Subject: Re: Silly (?) new ideas
To: None <>
From: Mark P. Gooderum <>
List: current-users
Date: 03/29/1994 10:21:23
This has the potential to be a large security hole.  Obviously at least
uid matching validation would apply but this still isn't perfect.

I can think of cases where processes, esp. setuid processes, assume their
fds are "secure".  There are many cases where you have a binary running
as setuid root that toggles back and forth from root and a normal user.

As a normal user you could gain access to an fd for input into a process
that will then later use that input to do things.  In essence it lets you
bypass the file permissions by "stealing" the fd.  Under normal conditions 
you are safe because of permissions and/or specific checks done by the program
at hand.

Some things that come to mind are sendmail, rlogin and rshd (when doing
the ruserok()).

I'm not sure how these run on NetBSD, but rlogin and rshd on Sun's run
ruserok() as the user in some conditions.

Also, many programs use pipes as a way to securely pass secure or confidential
data between them (some license manager's use this scheme...).

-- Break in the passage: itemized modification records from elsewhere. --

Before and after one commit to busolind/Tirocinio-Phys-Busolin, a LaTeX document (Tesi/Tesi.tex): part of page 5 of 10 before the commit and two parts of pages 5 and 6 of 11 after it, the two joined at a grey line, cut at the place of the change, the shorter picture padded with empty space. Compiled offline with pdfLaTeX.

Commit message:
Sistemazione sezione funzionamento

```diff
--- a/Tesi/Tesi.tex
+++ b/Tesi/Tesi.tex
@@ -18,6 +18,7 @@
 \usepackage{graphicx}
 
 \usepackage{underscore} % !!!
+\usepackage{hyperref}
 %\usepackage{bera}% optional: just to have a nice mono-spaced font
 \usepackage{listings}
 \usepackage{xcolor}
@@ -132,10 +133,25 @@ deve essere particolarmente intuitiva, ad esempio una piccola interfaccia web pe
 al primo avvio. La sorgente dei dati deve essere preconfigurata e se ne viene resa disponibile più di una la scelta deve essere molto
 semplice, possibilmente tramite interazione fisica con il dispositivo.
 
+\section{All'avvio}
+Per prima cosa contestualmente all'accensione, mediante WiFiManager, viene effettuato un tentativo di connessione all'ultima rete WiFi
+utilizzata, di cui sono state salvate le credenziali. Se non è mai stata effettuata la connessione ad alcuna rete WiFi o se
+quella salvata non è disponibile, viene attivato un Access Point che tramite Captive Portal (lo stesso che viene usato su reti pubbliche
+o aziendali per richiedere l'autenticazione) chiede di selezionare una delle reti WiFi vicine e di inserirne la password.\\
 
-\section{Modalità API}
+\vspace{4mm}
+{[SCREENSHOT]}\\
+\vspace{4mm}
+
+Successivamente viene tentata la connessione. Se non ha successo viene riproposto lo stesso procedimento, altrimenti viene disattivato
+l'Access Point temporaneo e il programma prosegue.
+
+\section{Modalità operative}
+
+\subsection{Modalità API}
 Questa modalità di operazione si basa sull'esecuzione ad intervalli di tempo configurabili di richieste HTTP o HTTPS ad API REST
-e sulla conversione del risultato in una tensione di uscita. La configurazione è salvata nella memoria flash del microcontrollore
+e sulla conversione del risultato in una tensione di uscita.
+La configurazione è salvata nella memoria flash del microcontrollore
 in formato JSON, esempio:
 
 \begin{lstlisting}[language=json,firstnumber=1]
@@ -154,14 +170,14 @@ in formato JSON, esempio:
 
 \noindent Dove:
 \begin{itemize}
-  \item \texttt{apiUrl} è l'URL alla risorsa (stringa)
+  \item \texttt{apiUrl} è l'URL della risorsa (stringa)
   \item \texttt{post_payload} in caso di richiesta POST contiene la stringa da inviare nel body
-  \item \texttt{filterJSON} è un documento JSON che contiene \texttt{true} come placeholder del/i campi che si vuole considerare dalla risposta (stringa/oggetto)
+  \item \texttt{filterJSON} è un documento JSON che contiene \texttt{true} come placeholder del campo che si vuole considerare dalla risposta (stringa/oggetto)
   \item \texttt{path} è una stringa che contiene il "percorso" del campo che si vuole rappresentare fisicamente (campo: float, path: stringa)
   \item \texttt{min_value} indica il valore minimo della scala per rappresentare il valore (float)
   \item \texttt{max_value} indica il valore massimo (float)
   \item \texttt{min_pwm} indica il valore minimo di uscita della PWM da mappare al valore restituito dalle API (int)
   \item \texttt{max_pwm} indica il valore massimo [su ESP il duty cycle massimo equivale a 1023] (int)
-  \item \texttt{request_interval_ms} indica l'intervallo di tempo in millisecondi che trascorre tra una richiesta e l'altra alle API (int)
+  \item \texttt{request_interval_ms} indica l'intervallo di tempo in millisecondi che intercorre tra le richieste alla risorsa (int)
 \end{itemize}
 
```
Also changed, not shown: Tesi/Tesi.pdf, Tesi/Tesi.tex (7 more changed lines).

I like the idea though, but I don't see a way to make it secure.  Granted
you can make a process scribble on a fd or read in data and do anything else
using ptrace() and it's ilk, but that at least requires you to really be
the user or root and it raises the stakes in terms of difficulty.